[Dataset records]
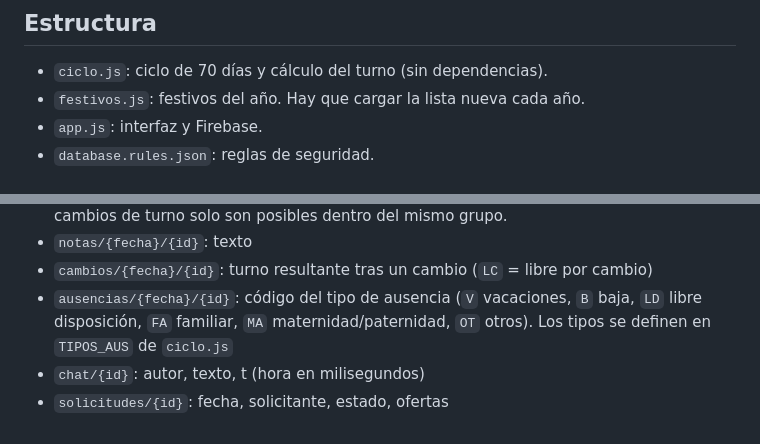
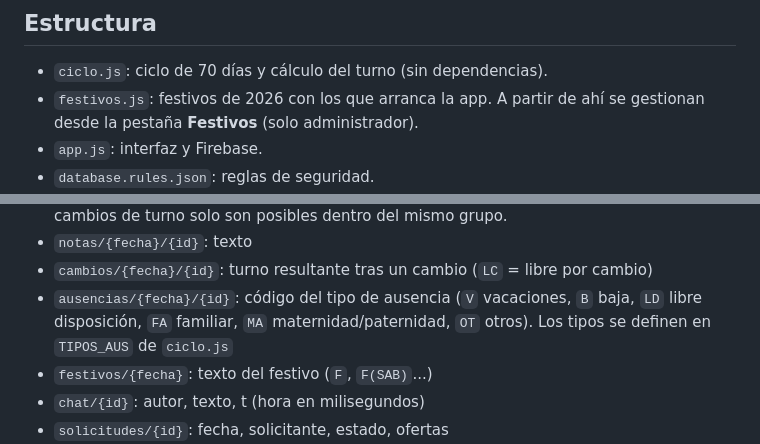
Before and after one commit to aztecaredondela-debug/TURNOS, a Markdown page: README.md, 2 parts joined by grey strips. Drawn GitHub-style.

Commit message:
Update README with new link and festivos details

```diff
--- a/README.md
+++ b/README.md
@@ -15,7 +15,7 @@ Web estática (GitHub Pages) + Firebase Realtime Database.
 
 ## Estructura
 - `ciclo.js`: ciclo de 70 días y cálculo del turno (sin dependencias).
-- `festivos.js`: festivos del año. Hay que cargar la lista nueva cada año.
+- `festivos.js`: festivos de 2026 con los que arranca la app. A partir de ahí se gestionan desde la pestaña **Festivos** (solo administrador).
 - `app.js`: interfaz y Firebase.
 - `database.rules.json`: reglas de seguridad.
 - `manifest.json`, `icon-*.png`, `apple-touch-icon.png`: nombre e icono al añadir la web a la pantalla de inicio.
@@ -25,6 +25,7 @@ Web estática (GitHub Pages) + Firebase Realtime Database.
 - `notas/{fecha}/{id}`: texto
 - `cambios/{fecha}/{id}`: turno resultante tras un cambio (`LC` = libre por cambio)
 - `ausencias/{fecha}/{id}`: código del tipo de ausencia (`V` vacaciones, `B` baja, `LD` libre disposición, `FA` familiar, `MA` maternidad/paternidad, `OT` otros). Los tipos se definen en `TIPOS_AUS` de `ciclo.js`
+- `festivos/{fecha}`: texto del festivo (`F`, `F(SAB)`...)
 - `chat/{id}`: autor, texto, t (hora en milisegundos)
 - `solicitudes/{id}`: fecha, solicitante, estado, ofertas
 - `operarios/{id}/admin`: `true` solo se puede poner a mano desde la consola de Firebase; da acceso a la pestaña Equipo
```
Also changed, not shown: other parts of README.md (+1 -1 lines).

### Directions for this task
Which lines above hold the string "README"? Copy every one of them.

### Output for this exercise
Before and after one commit to aztecaredondela-debug/TURNOS, a Markdown page: README.md, 2 parts joined by grey strips. Drawn GitHub-style.
Update README with new link and festivos details
--- a/README.md
+++ b/README.md
Also changed, not shown: other parts of README.md (+1 -1 lines).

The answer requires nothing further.